In each of us is the potential for great good and potential for exceptional evil. We are, at the same time, both Dr. Jekyll and Mr. Hyde. Scripture puts words to this dual reality in multiple ways. We are, at the same time, saints and transgressors, old man and new man, flesh and spirit. We are, as Luther said, simul justus et peccator—at the same time righteous and sinner. This means that we are at all times capable of heroic love and unspeakable evil. Even the Apostle Paul, one of the greatest Christian leaders who ever lived, recognized this about himself as he wrote in his letter to the Romans:
“I do not understand my own actions. For I do not do what I want, but I do the very thing I hate… For I know that nothing good dwells in me, that is, in my flesh. For I have a desire to do what is right, but not the ability to carry it out. For I do not do the good I want, but the evil I do not want is what I keep on doing…
When I want to do right, evil lies close at hand. For I delight in the law of God in my inner being, but I see in my members another law waging war against the law of my mind and making me captive to the law of sin” (Romans 7:15, 18-19, 21-23).
Thankfully for all of us, this is not the end of the story for Paul. Having been brought low by his sin, he goes on in the next chapter to provide the hope-filled solution to his (and our) problem with sin. In Christ, who has redeemed us from the curse of God’s law, there is no condemnation. Christ, who is our legal advocate before the judgment seat of God, also gives his Spirit to dwell inside of us. The Spirit helps us to pray when we don’t know how, directs our minds toward the things of the Spirit and away from the things of the flesh, and reminds us that nothing in all creation will ever be able to separate us from his love (Romans 8).
Although it is never a good idea to get into a spitting match with an unfair critic who is behaving more like a pig than a friend, there are potentially redemptive ways to address her/his “unfairness,” should it seem right to do so.
The story is told of the evangelist Dwight L. Moody, who, while preaching the gospel to a large crowd, had his own “Shimei” experience (for the story of Shimei, see 2 Samuel 16:5-13). A young, self-assured, know-it-all seminary student in the crowd began to publicly challenge the things that Moody, the veteran evangelist, was saying. This student rudely interrupted him several times and tried to trip him up. Eventually, Moody got fed up with the young man’s rude behavior and snapped at him. The evangelist, widely known as one of the world’s most eloquent communicators, used his gift with words to punish the young man, sharply putting him in his place. Thinking that the young man got what he deserved, the crowd showed their hearty approval of Moody’s response. Then, later in his talk, Moody stopped himself and said in front of them all:

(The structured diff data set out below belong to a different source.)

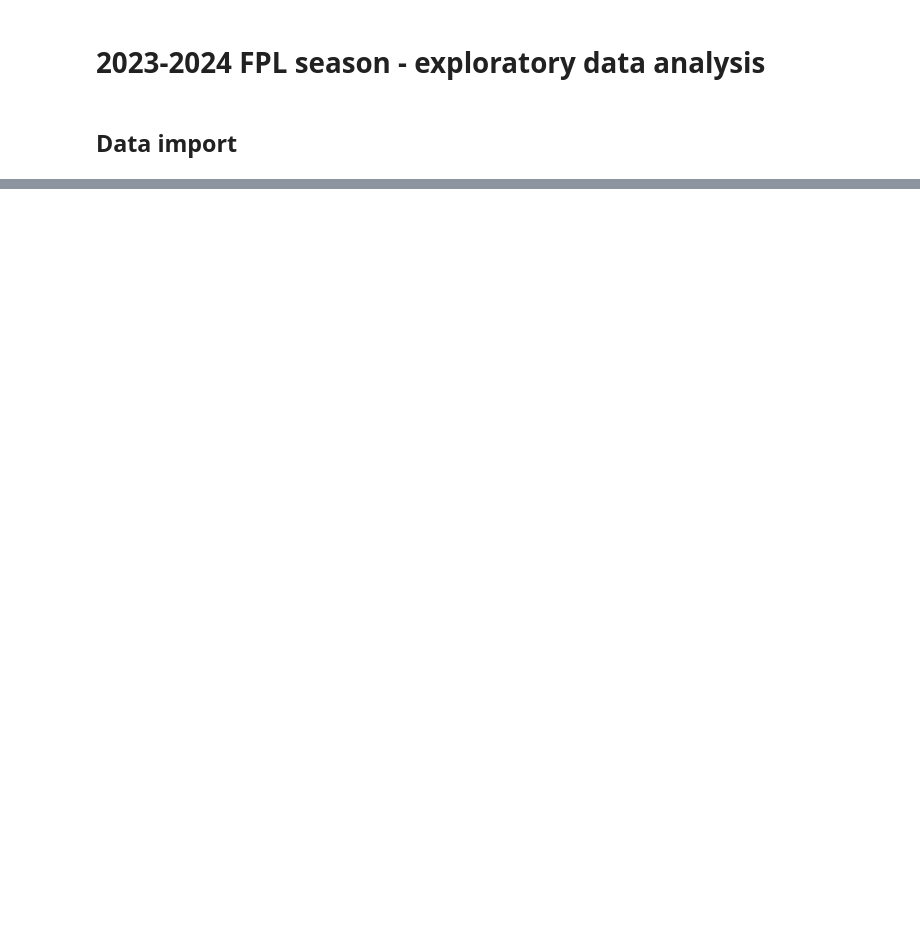
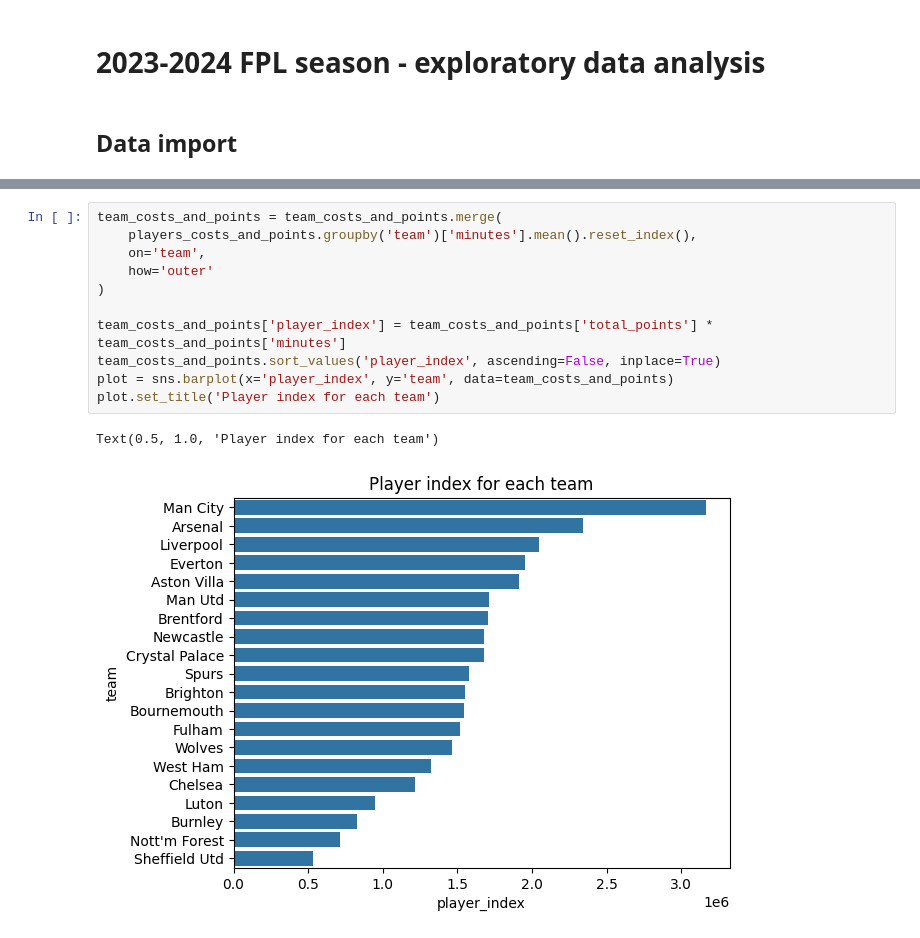
Before and after one commit to alfie1906/fantasy-premier-league, a Jupyter notebook: exploration/24-25/past_season_eda.ipynb, the cells around one changed output, grey strips where cells are left out. Drawn from its saved outputs; the diff is of its cells as text; blank space fills up the shorter version.

```diff
--- a/exploration/24-25/past_season_eda.ipynb
+++ b/exploration/24-25/past_season_eda.ipynb
@@ -42,0 +59,14 @@ shape: (5, 19)
+# %%
+team_costs_and_points = team_costs_and_points.merge(
+    players_costs_and_points.groupby('team')['minutes'].mean().reset_index(),
+    on='team',
+    how='outer'
+)
+
+team_costs_and_points['player_index'] = team_costs_and_points['total_points'] * team_costs_and_points['minutes']
+team_costs_and_points.sort_values('player_index', ascending=False, inplace=True)
+plot = sns.barplot(x='player_index', y='team', data=team_costs_and_points)
+plot.set_title('Player index for each team')
+# %% [output]
+Text(0.5, 1.0, 'Player index for each team')
+[figure, added]
```
Also changed, not shown: parts of 16 cells of this notebook.
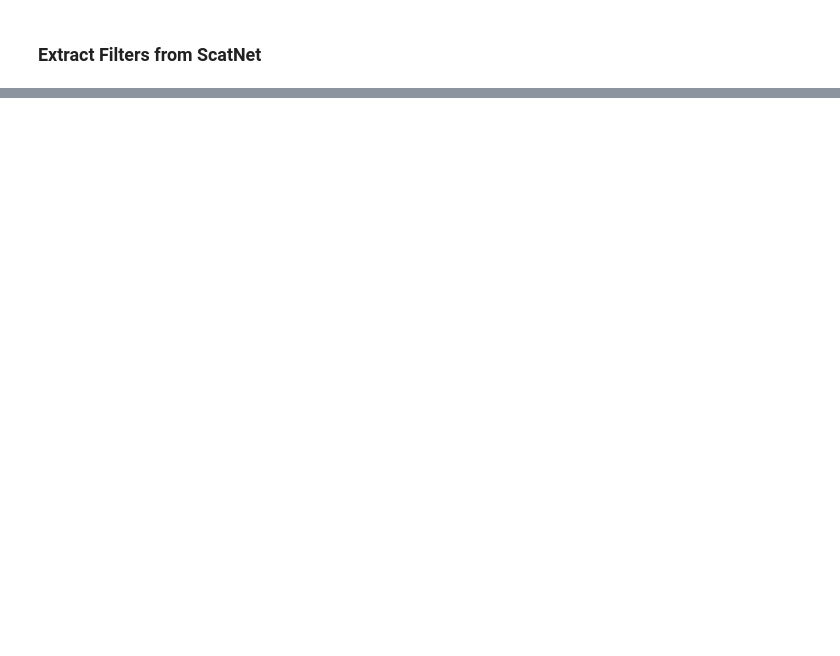
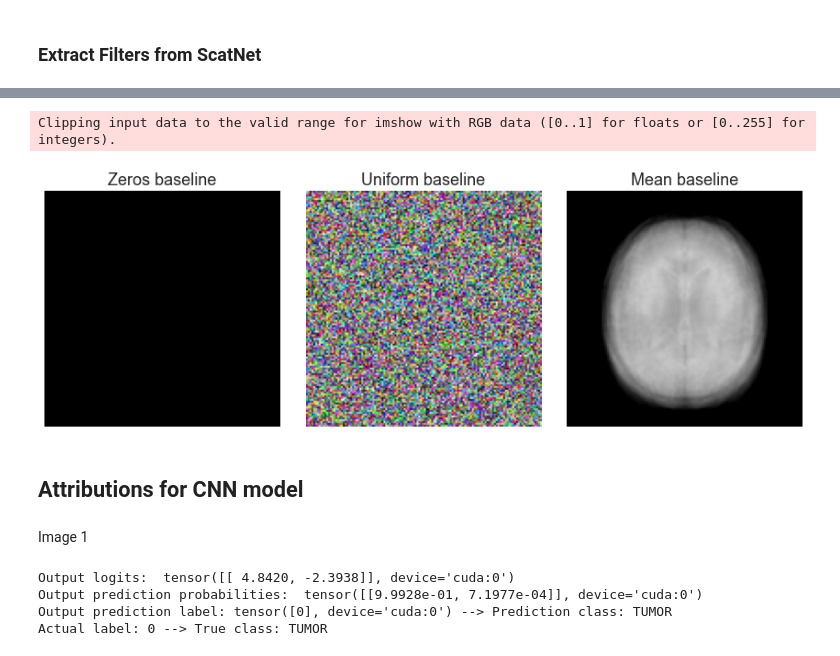
Before and after one commit to ChiaraSolito/XAIandVisual, a Jupyter notebook: experiments.ipynb, the cells around one changed output, grey strips where cells are left out. Saved outputs shown, nothing was run; the diff lists cells and outputs as text; code cells hidden in the pictures; blank space fills up the shorter version.

```diff
--- a/experiments.ipynb
+++ b/experiments.ipynb
@@ -345,0 +304,27 @@ Clipping input data to the valid range for imshow with RGB data ([0..1] for floa
+# %%
+baseline_zeros = torch.zeros(1, 3, 128, 128)
+baseline_uniform = torch.rand(1, 3, 128, 128)
+
+tensor_images = torch.stack([data_transform(img) for img in train_data])
+baseline_mean = torch.mean(tensor_images, dim=0, keepdim=True)
+
+baselines = [baseline_zeros, baseline_uniform, baseline_mean]
+# %%
+# Plot baselines
+fig, axs = plt.subplots(1, len(baselines), figsize=(12, 4))
+titles = ['Zeros baseline', 'Uniform baseline', 'Mean baseline']
+
+for i in range(len(baselines)):
+    baseline = baselines[i]
+
+    axs[i].imshow(baseline.squeeze().permute(1, 2, 0))
+    axs[i].axis('off')
+    axs[i].set_title(f'{titles[i]}')
+
+plt.tight_layout()
+plt.show()
+# %% [output]
+Clipping input data to the valid range for imshow with RGB data ([0..1] for floats or [0..255] for integers).
+[figure, added]
+# %% [markdown]
+## Attributions for CNN model
@@ -345,0 +373,25 @@ Clipping input data to the valid range for imshow with RGB data ([0..1] for floa
+# %% [markdown]
+Image 1
+# %%
+image = images[0].to('cuda')
+label = labels[0]
+
+# Prediction with best model
+model_CNN.eval()
+model_CNN.cuda()
+with torch.inference_mode():
+    pred = model_CNN(image)
+
+probs = torch.softmax(pred, dim=1)
+prediction = torch.argmax(probs, dim=1)
+
+# model logits -> pred probs -> pred label
+print("Output logits: ", pred)
+print("Output prediction probabilities: ", probs)
+print(f'Output prediction label: {prediction} --> Prediction class: {"NO TUMOR" if prediction.cpu() == 1 else "TUMOR"}')
+print(f'Actual label: {label} --> True class: {"NO TUMOR" if label == 1 else "TUMOR"}\n')
+# %% [output]
+Output logits:  tensor([[ 4.8420, -2.3938]], device='cuda:0')
+Output prediction probabilities:  tensor([[9.9928e-01, 7.1977e-04]], device='cuda:0')
+Output prediction label: tensor([0], device='cuda:0') --> Prediction class: TUMOR
+Actual label: 0 --> True class: TUMOR
```
Also changed, not shown: parts of 36 cells of this notebook, 1 other file.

“Friends, I have to confess before all of you that at the beginning of my meeting I gave a very foolish answer to my brother down here. I ask God to forgive me, and I ask him to forgive me.”

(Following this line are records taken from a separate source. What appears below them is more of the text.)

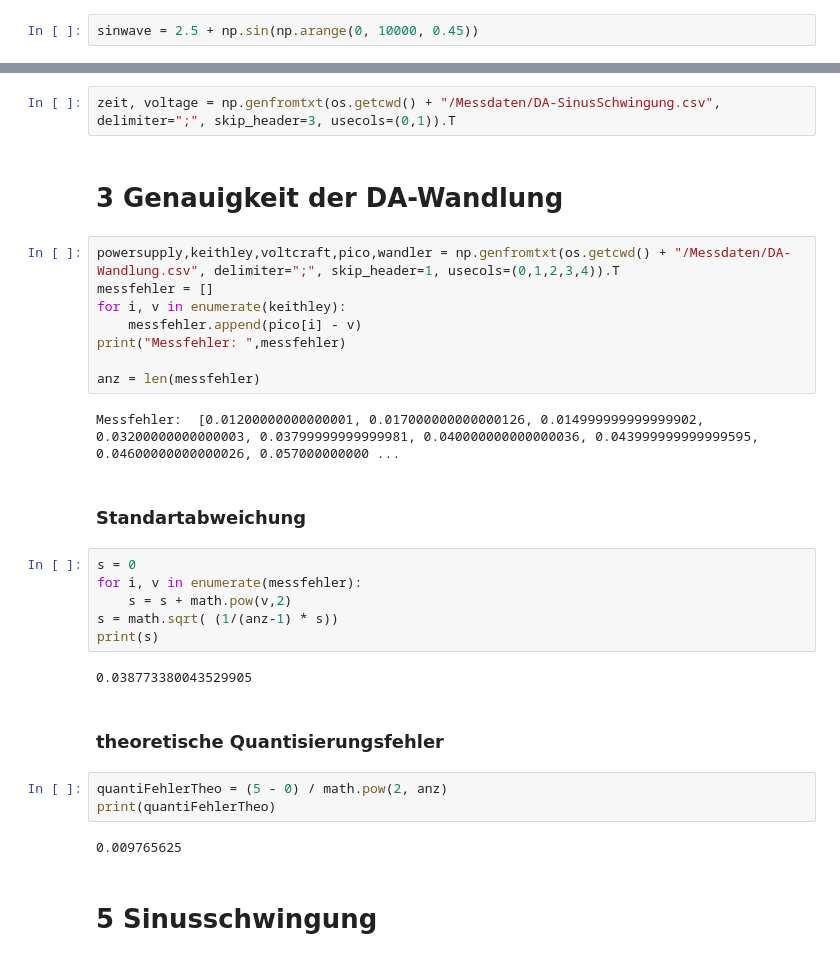
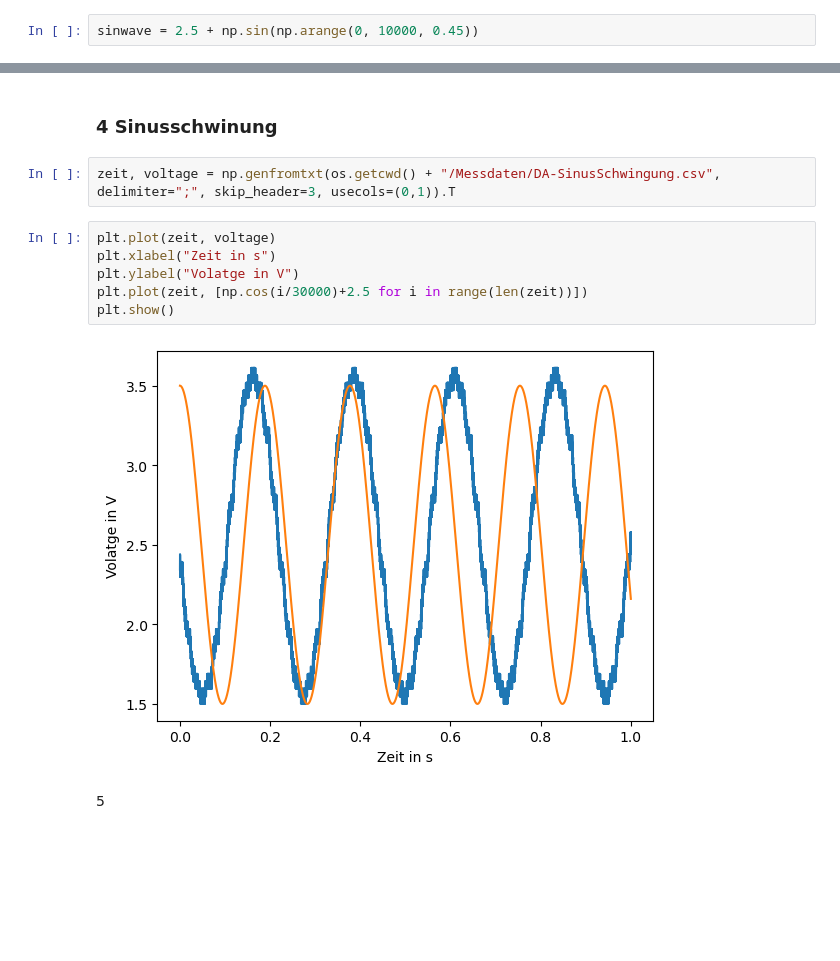
Before and after one commit to hannesbrugger/Signale-und-Systeme, a Jupyter notebook: Versuch5/versuch5.ipynb, the cells around one changed output, grey strips where cells are left out. Cells and saved outputs as stored; diff of their text form; blank space fills up the shorter version.

```diff
--- a/Versuch5/versuch5.ipynb
+++ b/Versuch5/versuch5.ipynb
@@ -11,33 +56,14 @@ sinwave = 2.5 + np.sin(np.arange(0, 10000, 0.45))
+# %% [markdown]
+### 4 Sinusschwinung
 # %%
 zeit, voltage = np.genfromtxt(os.getcwd() + "/Messdaten/DA-SinusSchwingung.csv", delimiter=";", skip_header=3, usecols=(0,1)).T
-# %% [markdown]
-# 3 Genauigkeit der DA-Wandlung
-# %%
-powersupply,keithley,voltcraft,pico,wandler = np.genfromtxt(os.getcwd() + "/Messdaten/DA-Wandlung.csv", delimiter=";", skip_header=1, usecols=(0,1,2,3,4)).T
-messfehler = []
-for i, v in enumerate(keithley):
-    messfehler.append(pico[i] - v)
-print("Messfehler: ",messfehler)
-
-anz = len(messfehler)
-# %% [output]
-Messfehler:  [0.01200000000000001, 0.017000000000000126, 0.014999999999999902, 0.03200000000000003, 0.03799999999999981, 0.040000000000000036, 0.043999999999999595, 0.04600000000000026, 0.057000000000 ...
+# %%
+plt.plot(zeit, voltage)
+plt.xlabel("Zeit in s")
+plt.ylabel("Volatge in V")
+plt.plot(zeit, [np.cos(i/30000)+2.5 for i in range(len(zeit))])
+plt.show()
+# %% [output]
+[figure, added]
 # %% [markdown]
-### Standartabweichung
+ 5
-# %%
-s = 0
-for i, v in enumerate(messfehler):
-    s = s + math.pow(v,2)
-s = math.sqrt( (1/(anz-1) * s))
-print(s)
-# %% [output]
-0.038773380043529905
-# %% [markdown]
-### theoretische Quantisierungsfehler
-# %%
-quantiFehlerTheo = (5 - 0) / math.pow(2, anz)
-print(quantiFehlerTheo)
-# %% [output]
-0.009765625
-# %% [markdown]
-# 5 Sinusschwingung
```
Also changed, not shown: parts of 6 cells of this notebook.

Moody demonstrated true leadership and greatness in that moment. Though guilty of the seemingly lesser sin, he became the first to repent and apologize. He, the one “in power,” valued his character and the young man in front of him more than he valued saving face. Though he could have said nothing and gone home satisfied that he had soundly defeated the young antagonist in their public standoff, he instead humbled himself and publicly apologized.
If Jesus, who never committed even the smallest offense, would humble himself and make himself nothing for our sakes; if Jesus would lose face in order to save face for us; if Jesus would allow himself to be exposed, criticized, despised and rejected in order to cover our shame and prove his great love for us, then it makes sense that we would want to follow in the footsteps of people like Dwight L. Moody and countless others by humbling ourselves when we are exposed for our shortcomings and sins. For although we are “worse than we think we are,” we are also, as Jack Miller also said, “more loved than we ever dared to hope.”
This article originally appeared here.